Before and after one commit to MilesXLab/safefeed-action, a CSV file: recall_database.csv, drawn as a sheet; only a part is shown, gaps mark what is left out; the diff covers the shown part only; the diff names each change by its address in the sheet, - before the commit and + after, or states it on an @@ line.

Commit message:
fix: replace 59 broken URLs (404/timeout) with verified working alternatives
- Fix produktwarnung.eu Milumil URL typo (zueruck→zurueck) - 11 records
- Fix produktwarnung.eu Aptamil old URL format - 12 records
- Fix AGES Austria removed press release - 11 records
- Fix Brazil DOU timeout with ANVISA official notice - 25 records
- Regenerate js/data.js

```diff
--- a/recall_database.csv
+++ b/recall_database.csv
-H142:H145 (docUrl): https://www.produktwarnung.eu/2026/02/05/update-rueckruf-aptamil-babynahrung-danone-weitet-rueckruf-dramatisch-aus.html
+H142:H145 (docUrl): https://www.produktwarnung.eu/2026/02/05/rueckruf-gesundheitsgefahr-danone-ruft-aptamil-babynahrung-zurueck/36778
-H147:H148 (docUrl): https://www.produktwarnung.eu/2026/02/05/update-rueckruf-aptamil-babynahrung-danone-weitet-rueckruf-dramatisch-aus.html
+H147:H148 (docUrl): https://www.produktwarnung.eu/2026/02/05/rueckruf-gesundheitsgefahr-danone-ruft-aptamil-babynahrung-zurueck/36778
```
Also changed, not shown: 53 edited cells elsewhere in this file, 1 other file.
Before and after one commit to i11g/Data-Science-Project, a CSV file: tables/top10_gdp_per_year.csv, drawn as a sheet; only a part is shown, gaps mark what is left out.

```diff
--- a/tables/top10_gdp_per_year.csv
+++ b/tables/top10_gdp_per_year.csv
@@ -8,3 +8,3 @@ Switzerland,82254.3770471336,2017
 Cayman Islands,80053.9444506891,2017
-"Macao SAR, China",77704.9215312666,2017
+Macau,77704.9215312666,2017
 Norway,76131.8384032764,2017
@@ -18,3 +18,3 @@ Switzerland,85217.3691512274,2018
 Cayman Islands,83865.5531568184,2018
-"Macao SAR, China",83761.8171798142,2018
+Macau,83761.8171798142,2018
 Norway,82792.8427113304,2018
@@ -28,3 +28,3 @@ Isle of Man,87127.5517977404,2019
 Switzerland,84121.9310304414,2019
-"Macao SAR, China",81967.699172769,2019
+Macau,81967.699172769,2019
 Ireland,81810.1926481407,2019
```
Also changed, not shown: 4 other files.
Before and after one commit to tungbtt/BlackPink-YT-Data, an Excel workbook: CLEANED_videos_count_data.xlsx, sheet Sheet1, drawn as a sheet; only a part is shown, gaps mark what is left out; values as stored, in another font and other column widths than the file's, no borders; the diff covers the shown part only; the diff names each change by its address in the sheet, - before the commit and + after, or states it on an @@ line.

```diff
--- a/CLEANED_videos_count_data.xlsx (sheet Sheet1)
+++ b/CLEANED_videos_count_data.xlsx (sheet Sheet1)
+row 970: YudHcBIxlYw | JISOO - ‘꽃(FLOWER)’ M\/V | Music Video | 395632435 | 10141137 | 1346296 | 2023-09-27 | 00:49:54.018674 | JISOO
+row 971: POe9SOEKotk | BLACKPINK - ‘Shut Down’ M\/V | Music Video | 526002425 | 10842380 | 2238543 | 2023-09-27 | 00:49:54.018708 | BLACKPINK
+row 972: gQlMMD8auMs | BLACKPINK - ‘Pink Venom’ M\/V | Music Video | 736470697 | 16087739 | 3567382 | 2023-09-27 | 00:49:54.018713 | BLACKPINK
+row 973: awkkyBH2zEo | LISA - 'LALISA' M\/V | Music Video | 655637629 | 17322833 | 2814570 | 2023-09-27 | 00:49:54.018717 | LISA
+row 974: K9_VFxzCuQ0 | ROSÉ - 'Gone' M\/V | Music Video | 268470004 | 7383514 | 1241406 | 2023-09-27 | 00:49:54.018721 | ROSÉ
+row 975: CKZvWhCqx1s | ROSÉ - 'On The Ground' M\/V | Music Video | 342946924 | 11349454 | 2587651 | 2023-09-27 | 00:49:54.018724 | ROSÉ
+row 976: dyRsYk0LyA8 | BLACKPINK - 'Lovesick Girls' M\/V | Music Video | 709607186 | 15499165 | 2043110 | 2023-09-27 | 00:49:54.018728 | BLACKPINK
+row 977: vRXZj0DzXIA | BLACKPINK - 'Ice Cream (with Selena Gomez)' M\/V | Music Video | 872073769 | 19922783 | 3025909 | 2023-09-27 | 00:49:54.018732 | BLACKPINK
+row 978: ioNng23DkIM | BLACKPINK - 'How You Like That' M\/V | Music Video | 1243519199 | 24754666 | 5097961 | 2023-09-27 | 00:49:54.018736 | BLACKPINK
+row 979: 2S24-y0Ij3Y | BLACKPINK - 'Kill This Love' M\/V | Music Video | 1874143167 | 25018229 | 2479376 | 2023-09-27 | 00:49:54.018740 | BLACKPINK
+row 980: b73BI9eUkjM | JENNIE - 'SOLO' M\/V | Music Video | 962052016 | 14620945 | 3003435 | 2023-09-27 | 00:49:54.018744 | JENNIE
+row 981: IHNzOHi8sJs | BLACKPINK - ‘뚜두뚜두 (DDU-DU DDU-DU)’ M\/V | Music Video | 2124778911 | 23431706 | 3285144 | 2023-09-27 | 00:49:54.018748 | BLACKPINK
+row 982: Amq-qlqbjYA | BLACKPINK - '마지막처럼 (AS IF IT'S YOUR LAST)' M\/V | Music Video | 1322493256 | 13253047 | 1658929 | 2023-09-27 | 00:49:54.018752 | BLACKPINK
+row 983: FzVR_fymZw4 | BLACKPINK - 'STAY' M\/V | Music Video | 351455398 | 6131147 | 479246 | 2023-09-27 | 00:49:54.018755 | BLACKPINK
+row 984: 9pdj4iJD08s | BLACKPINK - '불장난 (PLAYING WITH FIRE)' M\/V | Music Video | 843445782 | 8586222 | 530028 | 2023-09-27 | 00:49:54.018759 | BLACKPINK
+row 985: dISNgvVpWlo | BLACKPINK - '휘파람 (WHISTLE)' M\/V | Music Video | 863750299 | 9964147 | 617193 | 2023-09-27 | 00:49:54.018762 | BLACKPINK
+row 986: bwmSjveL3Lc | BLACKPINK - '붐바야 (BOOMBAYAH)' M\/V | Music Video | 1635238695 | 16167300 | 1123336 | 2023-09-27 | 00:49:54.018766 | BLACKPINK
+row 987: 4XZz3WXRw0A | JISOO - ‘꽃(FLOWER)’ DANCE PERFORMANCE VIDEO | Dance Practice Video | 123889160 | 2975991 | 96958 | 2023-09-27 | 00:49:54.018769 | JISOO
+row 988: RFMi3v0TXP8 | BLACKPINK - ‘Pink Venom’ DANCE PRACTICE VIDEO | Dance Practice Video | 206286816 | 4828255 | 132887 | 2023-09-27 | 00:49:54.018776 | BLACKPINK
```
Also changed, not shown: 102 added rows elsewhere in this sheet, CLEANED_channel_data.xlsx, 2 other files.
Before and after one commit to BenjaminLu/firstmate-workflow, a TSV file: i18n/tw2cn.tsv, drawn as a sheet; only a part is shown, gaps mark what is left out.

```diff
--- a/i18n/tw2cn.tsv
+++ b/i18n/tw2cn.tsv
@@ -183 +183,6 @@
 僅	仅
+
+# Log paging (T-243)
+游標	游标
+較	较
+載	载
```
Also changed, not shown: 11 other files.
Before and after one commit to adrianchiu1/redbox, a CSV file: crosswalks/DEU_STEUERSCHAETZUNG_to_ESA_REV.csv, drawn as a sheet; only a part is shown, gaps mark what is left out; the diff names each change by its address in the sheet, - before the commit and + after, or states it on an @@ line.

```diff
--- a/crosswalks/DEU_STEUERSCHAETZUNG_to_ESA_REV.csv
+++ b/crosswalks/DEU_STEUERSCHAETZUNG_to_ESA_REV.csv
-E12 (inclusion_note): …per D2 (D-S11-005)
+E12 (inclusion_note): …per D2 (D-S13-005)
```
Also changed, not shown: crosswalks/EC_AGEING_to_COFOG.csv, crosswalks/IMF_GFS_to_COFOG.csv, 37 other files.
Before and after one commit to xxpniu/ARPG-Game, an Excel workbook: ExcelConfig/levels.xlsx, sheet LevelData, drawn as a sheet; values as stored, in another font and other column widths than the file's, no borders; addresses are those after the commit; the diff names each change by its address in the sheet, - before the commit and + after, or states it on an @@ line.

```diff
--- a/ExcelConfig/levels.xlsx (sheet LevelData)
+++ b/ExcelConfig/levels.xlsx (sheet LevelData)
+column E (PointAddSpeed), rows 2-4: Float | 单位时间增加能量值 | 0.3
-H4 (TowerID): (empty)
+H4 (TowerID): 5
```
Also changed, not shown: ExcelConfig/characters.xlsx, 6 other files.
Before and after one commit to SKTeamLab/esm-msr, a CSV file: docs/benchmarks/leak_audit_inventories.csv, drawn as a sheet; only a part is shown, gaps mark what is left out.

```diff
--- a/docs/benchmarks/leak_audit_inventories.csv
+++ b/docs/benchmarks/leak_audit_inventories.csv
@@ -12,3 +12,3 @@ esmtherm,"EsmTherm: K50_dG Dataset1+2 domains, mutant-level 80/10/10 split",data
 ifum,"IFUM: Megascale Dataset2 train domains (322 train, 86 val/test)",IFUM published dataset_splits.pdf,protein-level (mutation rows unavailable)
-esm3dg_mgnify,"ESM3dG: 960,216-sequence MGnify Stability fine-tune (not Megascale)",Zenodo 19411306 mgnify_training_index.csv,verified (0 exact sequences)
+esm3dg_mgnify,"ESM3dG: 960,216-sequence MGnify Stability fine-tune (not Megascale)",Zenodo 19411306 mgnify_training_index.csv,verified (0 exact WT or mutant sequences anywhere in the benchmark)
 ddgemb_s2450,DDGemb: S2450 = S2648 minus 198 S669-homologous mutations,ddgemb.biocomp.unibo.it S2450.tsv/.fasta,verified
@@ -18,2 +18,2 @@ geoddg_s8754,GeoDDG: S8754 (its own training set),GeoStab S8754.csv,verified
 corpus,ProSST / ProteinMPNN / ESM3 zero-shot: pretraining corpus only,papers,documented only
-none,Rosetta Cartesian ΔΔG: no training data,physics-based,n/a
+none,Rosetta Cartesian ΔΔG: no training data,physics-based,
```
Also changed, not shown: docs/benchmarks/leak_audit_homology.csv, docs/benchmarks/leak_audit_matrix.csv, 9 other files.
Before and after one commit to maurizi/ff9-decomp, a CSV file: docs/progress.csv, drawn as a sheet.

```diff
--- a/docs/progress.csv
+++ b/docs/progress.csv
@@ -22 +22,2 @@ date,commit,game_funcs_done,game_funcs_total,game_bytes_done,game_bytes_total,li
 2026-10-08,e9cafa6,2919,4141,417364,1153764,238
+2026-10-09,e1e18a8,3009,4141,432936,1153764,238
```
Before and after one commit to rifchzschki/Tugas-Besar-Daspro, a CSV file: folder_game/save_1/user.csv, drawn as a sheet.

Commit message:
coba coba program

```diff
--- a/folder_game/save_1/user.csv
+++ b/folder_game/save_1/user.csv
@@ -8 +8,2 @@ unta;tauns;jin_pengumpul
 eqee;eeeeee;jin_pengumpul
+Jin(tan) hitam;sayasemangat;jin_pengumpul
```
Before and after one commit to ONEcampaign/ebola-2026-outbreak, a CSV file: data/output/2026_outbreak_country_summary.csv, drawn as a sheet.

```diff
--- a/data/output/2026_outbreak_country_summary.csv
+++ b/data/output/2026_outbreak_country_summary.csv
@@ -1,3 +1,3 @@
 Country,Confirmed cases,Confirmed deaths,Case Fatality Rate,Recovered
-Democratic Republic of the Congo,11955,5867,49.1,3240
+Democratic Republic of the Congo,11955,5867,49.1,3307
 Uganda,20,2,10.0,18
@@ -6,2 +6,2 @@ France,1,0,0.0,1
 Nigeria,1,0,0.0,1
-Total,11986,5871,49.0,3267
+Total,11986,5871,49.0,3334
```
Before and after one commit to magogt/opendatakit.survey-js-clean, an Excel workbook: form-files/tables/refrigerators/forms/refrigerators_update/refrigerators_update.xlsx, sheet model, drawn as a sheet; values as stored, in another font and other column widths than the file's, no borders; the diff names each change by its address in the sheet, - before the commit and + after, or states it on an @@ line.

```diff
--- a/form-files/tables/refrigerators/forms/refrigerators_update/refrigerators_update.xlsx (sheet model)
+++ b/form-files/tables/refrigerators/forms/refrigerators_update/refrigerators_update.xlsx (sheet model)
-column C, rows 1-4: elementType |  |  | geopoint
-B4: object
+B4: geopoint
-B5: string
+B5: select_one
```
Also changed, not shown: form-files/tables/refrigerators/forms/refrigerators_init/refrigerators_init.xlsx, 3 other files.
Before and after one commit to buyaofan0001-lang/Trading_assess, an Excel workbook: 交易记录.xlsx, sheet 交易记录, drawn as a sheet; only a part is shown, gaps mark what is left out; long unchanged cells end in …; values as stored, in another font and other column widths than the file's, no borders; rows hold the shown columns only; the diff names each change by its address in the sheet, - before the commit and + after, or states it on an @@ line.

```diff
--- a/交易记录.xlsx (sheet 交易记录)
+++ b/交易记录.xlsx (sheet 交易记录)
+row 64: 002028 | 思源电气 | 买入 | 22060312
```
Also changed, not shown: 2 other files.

-=-=-=-=-

* _Task instructions_
What lines in the listing above contain the word "DANCE"? Show each one.

* _Your solution_
+row 987: 4XZz3WXRw0A | JISOO - ‘꽃(FLOWER)’ DANCE PERFORMANCE VIDEO | Dance Practice Video | 123889160 | 2975991 | 96958 | 2023-09-27 | 00:49:54.018769 | JISOO
+row 988: RFMi3v0TXP8 | BLACKPINK - ‘Pink Venom’ DANCE PRACTICE VIDEO | Dance Practice Video | 206286816 | 4828255 | 132887 | 2023-09-27 | 00:49:54.018776 | BLACKPINK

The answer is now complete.